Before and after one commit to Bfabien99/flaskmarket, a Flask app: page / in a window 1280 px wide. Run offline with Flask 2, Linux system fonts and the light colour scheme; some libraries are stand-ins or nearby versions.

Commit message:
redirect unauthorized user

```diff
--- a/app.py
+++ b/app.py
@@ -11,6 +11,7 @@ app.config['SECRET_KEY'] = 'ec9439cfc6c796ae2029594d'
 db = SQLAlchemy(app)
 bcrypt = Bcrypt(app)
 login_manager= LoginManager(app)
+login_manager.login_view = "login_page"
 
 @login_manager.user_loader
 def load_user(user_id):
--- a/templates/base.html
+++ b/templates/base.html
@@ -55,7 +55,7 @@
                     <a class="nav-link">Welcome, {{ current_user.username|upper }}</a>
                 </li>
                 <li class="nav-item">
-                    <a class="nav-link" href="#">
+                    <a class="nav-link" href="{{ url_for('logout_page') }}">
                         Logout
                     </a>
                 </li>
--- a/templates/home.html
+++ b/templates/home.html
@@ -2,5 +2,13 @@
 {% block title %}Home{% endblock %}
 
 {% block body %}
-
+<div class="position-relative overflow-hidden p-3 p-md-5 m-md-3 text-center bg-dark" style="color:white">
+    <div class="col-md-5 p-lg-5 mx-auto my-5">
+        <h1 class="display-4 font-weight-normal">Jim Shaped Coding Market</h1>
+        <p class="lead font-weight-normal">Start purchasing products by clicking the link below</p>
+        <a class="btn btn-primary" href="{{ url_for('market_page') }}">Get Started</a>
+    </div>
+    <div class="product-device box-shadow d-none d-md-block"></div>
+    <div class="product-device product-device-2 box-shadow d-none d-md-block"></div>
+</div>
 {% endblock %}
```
● ● ● ●
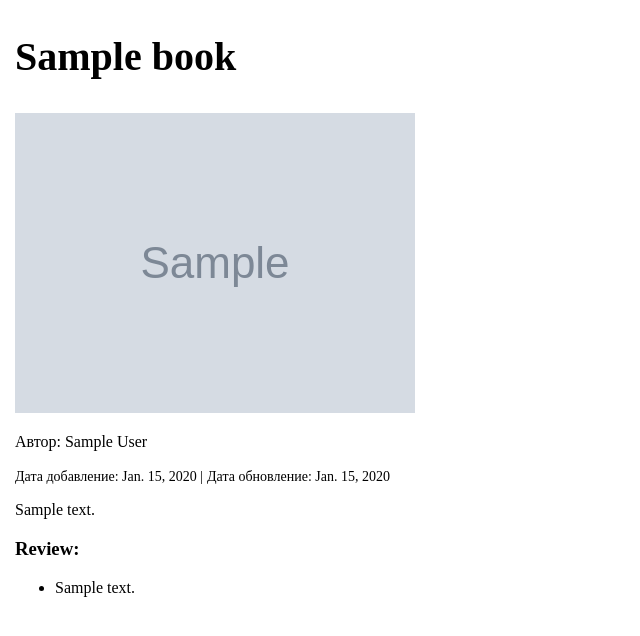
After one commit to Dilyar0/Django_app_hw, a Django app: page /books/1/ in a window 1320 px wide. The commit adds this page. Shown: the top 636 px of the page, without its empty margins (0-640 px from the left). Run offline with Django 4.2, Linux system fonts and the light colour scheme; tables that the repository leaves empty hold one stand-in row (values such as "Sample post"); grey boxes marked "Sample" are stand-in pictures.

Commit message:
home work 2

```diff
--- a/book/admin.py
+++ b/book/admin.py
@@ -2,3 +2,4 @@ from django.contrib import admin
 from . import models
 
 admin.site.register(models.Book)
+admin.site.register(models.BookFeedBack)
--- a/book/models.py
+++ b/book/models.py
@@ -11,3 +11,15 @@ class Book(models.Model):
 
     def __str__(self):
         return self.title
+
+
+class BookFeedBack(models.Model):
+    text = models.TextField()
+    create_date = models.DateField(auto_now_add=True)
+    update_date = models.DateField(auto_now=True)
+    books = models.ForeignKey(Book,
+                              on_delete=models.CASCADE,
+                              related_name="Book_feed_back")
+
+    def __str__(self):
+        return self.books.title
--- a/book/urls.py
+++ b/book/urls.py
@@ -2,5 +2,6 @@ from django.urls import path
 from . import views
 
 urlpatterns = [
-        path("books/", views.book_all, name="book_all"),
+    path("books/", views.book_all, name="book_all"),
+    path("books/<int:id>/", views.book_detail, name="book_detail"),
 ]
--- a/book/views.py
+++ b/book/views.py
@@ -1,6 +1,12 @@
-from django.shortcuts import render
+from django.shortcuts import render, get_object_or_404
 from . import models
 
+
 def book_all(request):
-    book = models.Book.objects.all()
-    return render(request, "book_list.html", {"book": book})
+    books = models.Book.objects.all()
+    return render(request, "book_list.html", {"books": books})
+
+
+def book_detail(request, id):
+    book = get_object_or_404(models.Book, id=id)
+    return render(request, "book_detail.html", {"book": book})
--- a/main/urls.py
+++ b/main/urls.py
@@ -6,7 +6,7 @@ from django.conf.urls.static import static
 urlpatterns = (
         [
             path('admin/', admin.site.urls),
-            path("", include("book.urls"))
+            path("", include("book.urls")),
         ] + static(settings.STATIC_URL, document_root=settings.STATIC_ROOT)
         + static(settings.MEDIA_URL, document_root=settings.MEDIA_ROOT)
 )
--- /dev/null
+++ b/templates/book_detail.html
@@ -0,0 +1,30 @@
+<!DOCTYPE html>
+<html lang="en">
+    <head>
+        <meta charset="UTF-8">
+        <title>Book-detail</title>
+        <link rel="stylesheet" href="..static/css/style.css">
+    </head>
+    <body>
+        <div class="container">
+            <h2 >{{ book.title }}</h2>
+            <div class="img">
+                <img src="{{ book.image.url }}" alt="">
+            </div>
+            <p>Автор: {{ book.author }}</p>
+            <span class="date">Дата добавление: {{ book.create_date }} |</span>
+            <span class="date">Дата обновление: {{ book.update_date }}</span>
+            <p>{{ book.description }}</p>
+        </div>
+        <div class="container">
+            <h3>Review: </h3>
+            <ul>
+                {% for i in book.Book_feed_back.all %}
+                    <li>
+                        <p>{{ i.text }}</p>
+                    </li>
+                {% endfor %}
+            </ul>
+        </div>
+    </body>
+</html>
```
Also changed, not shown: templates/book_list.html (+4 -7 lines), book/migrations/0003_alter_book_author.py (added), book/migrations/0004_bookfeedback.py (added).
● ● ● ●
== ACTION ITEM ==
Pick out every line of the listing containing the word "site", and show those lines.

== SOLUTION TO THE EXERCISE ==
 admin.site.register(models.Book)
+admin.site.register(models.BookFeedBack)
             path('admin/', admin.site.urls),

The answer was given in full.